Power is slowly returning for more than a million customers in Louisiana and Mississippi after Hurricane Ida destroyed the grid, although Tropical Storm Nicholas slowed some of that progress. The widespread loss of electrical service – so critical to health, safety and comfort – has left people asking basic questions: How am I going to buy food? Operate my medical devices? Educate my children and keep them safe?
Overhead power lines generally don’t deserve much thought on the part of the general public – until the lines don’t work. Then people wonder if their electricity service wouldn’t be safer if these lines were underground. Specifically, they wonder why their utility provider hasn’t already moved them underground.
The question is, however, much more complicated. Initiatives to make the electricity grid more weather and disaster resistant must recognize two unpleasant realities. And everyone – customers, utilities, regulators, local, state and federal authorities – has a role to play in making the tough decisions needed to build a more resilient network.
The point is, no matter what steps are taken to harden the grid, there are always circumstances where the power will be cut off, especially during climate-related disasters like forest fires and tropical storms. And the conversation must continue even after the lights come back on.
So, the harsh realities. First, there is no way to completely protect the network. Overhead lines are vulnerable to damaging winds, flying debris and falling trees. But underground lines are susceptible to damage from storm surges and flooding. So, choosing where to locate power lines means deciding which threat is of greatest concern.
Second, people ultimately pay for any changes to the electricity grid, either through their electricity bills or through taxes. The biggest responsibility of utilities, their regulators, and government agencies is to ensure that people receive benefits commensurate with the money they pay for their electric service.
It is true that burying power lines can mitigate damage from wind and other weather events. But alternatives, such as a regular regimen of tree pruning and vegetation management strategies, replacing wood poles with steel, concrete, or fiberglass poles, or strengthening utility poles with guy wires, can be almost as effective in mitigating storm damage and may cost less. And burying power lines can make repairs more complicated.
Securing the transmission system is more difficult because there are fewer technical options. Burying transmission lines is technically feasible and can be practical over short distances. But all power lines lose some of the electricity they carry in the form of heat – and if that heat builds up, it ultimately limits the line’s ability to carry electricity over longer distances. Air efficiently dissipates heat from overhead lines, but buried lines are more vulnerable to heating.
Relocating transmission lines or building additional lines as backups can be options for hardening the system in many places – options that present their own challenges.
The bipartisan Infrastructure Investment and Jobs Act includes a proposal that would address some of the challenges of locating transmission lines, but concerns about safety and cost sharing would remain. Even though the science is inconclusive, many people are concerned about the potential health risks associated with exposure to electromagnetic fields from power lines. This issue is just one of many issues that prevent regulators from locating transmission lines and spreading costs.

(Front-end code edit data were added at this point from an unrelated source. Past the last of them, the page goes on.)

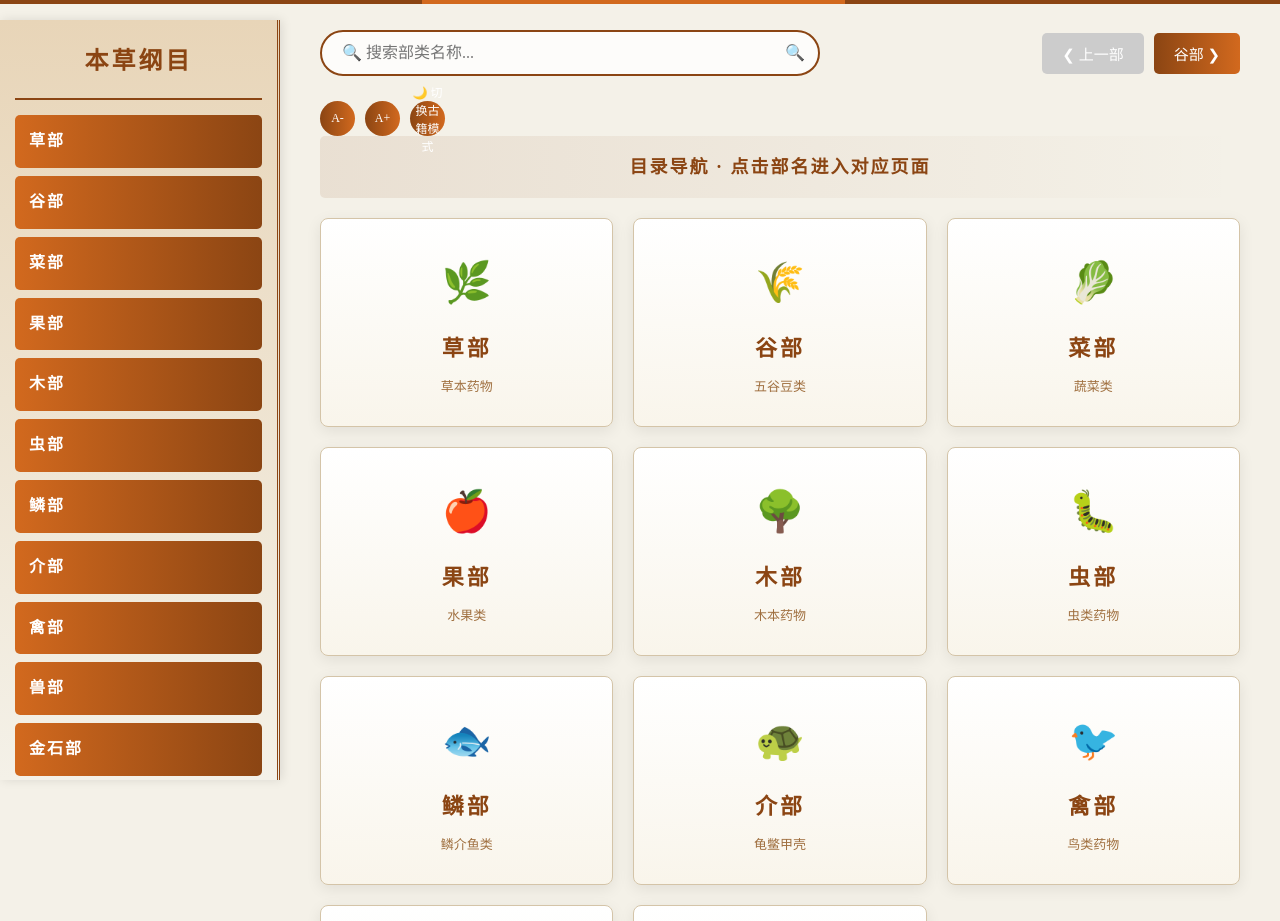
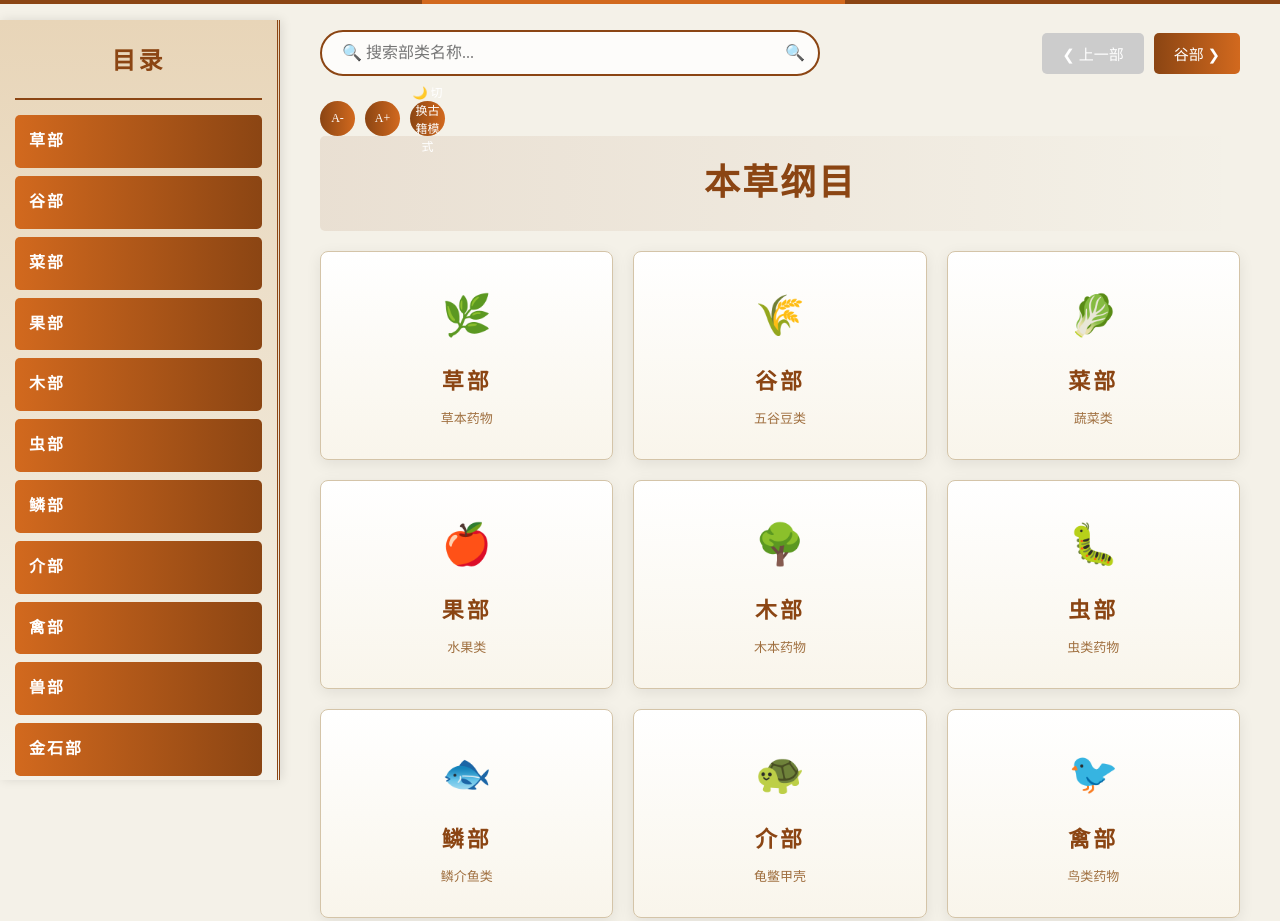
Before and after one commit to yxc08/bcgn, a plain HTML site: page index.html in a window 1280 px wide. Shown: the top 921 px of the page. Drawn offline with Linux system fonts and the light colour scheme.

Commit message:
Add files via upload

```diff
--- a/index.html
+++ b/index.html
@@ -3,7 +3,7 @@
 <head>
     <meta charset="UTF-8">
     <meta name="viewport" content="width=device-width, initial-scale=1.0">
-    <title>本草纲目 - 目录导航</title>
+    <title>本草纲目</title>
     <style>
         * {
             margin: 0;
@@ -372,7 +372,7 @@
 <body>
     <div class="book-container">
         <div class="sidebar" id="sidebar">
-            <h2>本草纲目</h2>
+            <h2>目录</h2>
             <ul class="dept-nav" id="dept-nav"></ul>
         </div>
 
@@ -395,7 +395,7 @@
             </div>
 
             <div class="volume-info" id="volume-info">
-                <strong>目录导航 · 点击部名进入对应页面</strong>
+                <strong> <h1>本草纲目</h1></strong>
             </div>
 
             <div id="content-area"></div>
```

The variety of strategies available means that differences in geography, population density, societal preferences and willingness to pay in a utility’s service area ensure that no comprehensive policy will work everywhere. To achieve the best solution for any area, a collaborative approach is crucial and the District of Columbia provides a good example of how this can work.
After identifying the need for a more resilient network in 2012, Mayor Vincent Gray created the Mayor’s Task Force on Burying Power Lines. This wide range of stakeholders analyzed the costs and benefits of different proposals for securing the infrastructure and recommended options to improve the district power line system. The public service began submitting plans to the DC Civil Service Commission in 2017.
No matter what steps utilities take to harden the grid, there are always circumstances where the power will be cut off, especially during climate-related disasters like forest fires and tropical storms. The goal is to make these failures short and contained. We can do this by working together to build power systems to suit local needs and budgets while being better able to weather the next big storm.
Theodore J. Kury is Director of Energy Studies at the Public Utility Research Center at the University of Florida.